For the RL circuit:

$\tau = L/R, \ i_0 = i_L(0)$

For the RC circuit:

$\tau = RC, \ i_0 = v_C(0) / R$

Now, let's calculate the power associated with the resistor R:

$p_R(t) = i^2(t) R = i^2_0\ e^{-2t/\tau}$

For the RL circuit:

$p_R(t) = i^2_L(0)\ e^{-2t/\tau}\ R$

As we expect for the RL circuit, the power is proportional to the resistance R.

For the RC circuit:

$p_R(t) = \dfrac{v^2_C(0)}{R^2}\ e^{-2t/\tau}\ R = \dfrac{v^2_C(0)}{R}\ e^{-2t/\tau}$

So, for the RC circuit, the power is inversely proportional to the resistance R.

How to intuit this without working through the math? Note that the larger the power, the sooner the initial energy is dissipated, i.e., the smaller the time constant.

Now, note the formula for the time constant. For the RL circuit, a larger R gives a smaller time constant while, for the RC circuit, a smaller R gives a smaller time constant.

• My current understanding (with your help ofc) and intuition is that capacitors supply a certain voltage that decays exponentially, a smaller resistor will allow more current and thus more power dissipated in the resistor. – Brandon May 30 '13 at 19:16

For the R-L circuit you are correct. When the switch opens, the current previously set-up in the inductor will then flow through the resistor until all the energy previously stored in the inductor has drained away. So if the inductor current were 10A initially and the resistor were 10ohms, there would be a peak voltage of 100V that exponentially decays to zero over time. The time would theoretically be infinity but for practical reasons you can approximate this to 5*L/R. (EDIT corrected error)

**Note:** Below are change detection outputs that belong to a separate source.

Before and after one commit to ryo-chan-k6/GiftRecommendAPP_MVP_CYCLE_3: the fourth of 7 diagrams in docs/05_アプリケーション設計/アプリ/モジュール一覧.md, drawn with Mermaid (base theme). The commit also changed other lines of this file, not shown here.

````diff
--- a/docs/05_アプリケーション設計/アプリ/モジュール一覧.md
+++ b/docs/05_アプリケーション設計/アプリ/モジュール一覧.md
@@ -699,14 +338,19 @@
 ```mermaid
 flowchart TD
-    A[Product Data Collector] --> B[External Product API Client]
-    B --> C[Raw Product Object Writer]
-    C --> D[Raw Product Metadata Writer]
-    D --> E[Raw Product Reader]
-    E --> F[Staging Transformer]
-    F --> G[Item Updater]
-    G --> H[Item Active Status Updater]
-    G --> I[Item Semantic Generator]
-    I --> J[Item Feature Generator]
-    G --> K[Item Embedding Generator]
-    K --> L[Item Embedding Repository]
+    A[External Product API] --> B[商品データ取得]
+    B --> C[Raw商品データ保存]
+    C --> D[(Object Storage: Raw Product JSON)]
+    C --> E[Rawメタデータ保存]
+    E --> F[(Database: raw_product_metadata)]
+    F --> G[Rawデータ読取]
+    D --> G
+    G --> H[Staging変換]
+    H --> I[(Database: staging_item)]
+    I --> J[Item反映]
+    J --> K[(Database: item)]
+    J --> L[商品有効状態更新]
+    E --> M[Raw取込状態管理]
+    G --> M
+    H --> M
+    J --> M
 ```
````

Because the initial current into the resistance is determined by the coil current when the switch opens, I^2 R losses means higher power with a higher resistance but remember there is only a finite amount of energy stored in the inductor and so for a higher resistance this power lasts a shorter length of time. Remember the time constant is L/R and bigger R makes the time constant smaller.

For the R-C circuit, the cap will have been previously charged to the voltage of Vs. When the switch opens, the voltage will decay exponentially to zero. Of course the resistor current will have already been flowing due to Vs and after the switch opens this will decay to zero and the time taken is approximately 5*R*C.

The power into the resistor, when the switch opens is determined by the charge voltage and this power is V^2/R so, higher power comes when R is lower. Again there is only a finite amount of energy stored in the capacitor and smaller R means the time constant (C*R) is smaller and this power dissipates more quickly for smaller values of R.

• The time constant for R-L circuits is L/R not L*R (since Henry = Ohm * s) – GummiV May 30 '13 at 8:27
• oops my bad - corrected!!! – Andy aka May 30 '13 at 8:48